▸ **What you will do**: Gather every line of the entries that includes the word "title".
--------------------
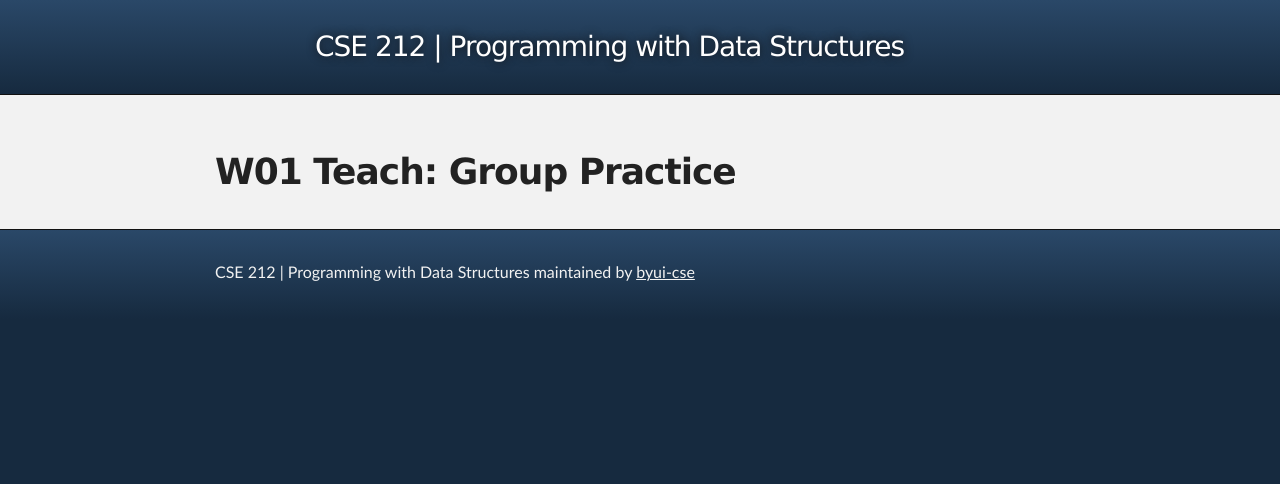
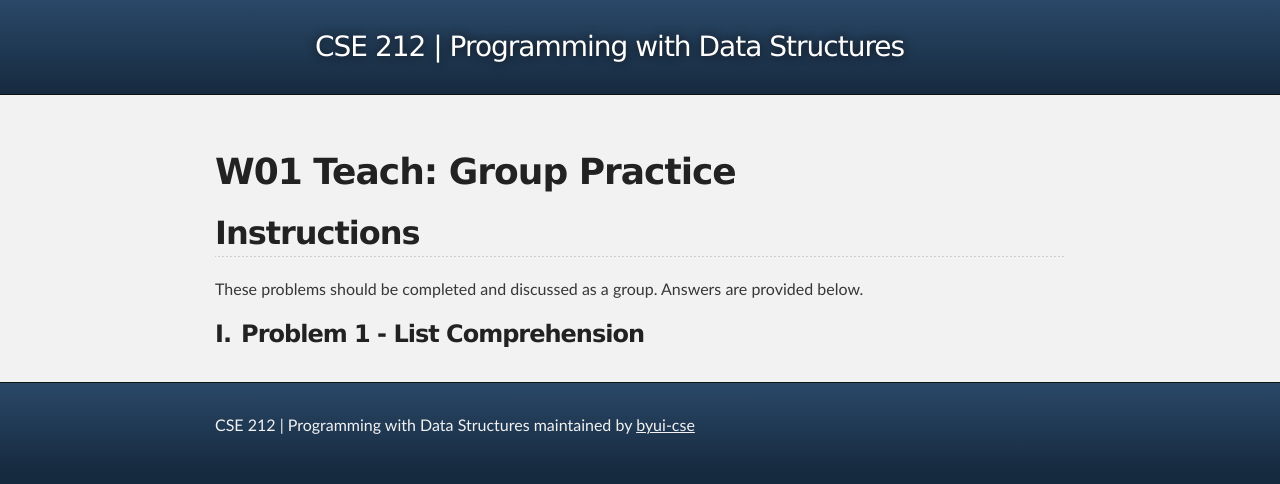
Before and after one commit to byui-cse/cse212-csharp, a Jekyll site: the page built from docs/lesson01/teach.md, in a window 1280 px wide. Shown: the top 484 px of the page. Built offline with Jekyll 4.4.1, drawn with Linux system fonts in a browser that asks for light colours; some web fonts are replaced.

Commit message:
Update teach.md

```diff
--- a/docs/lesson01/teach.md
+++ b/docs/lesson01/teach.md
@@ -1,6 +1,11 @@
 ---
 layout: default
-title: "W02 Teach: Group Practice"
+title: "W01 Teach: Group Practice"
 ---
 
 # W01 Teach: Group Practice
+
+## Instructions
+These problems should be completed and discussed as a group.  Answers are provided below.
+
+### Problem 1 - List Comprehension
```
--------------------
▸ **Output**:
-title: "W02 Teach: Group Practice"
+title: "W01 Teach: Group Practice"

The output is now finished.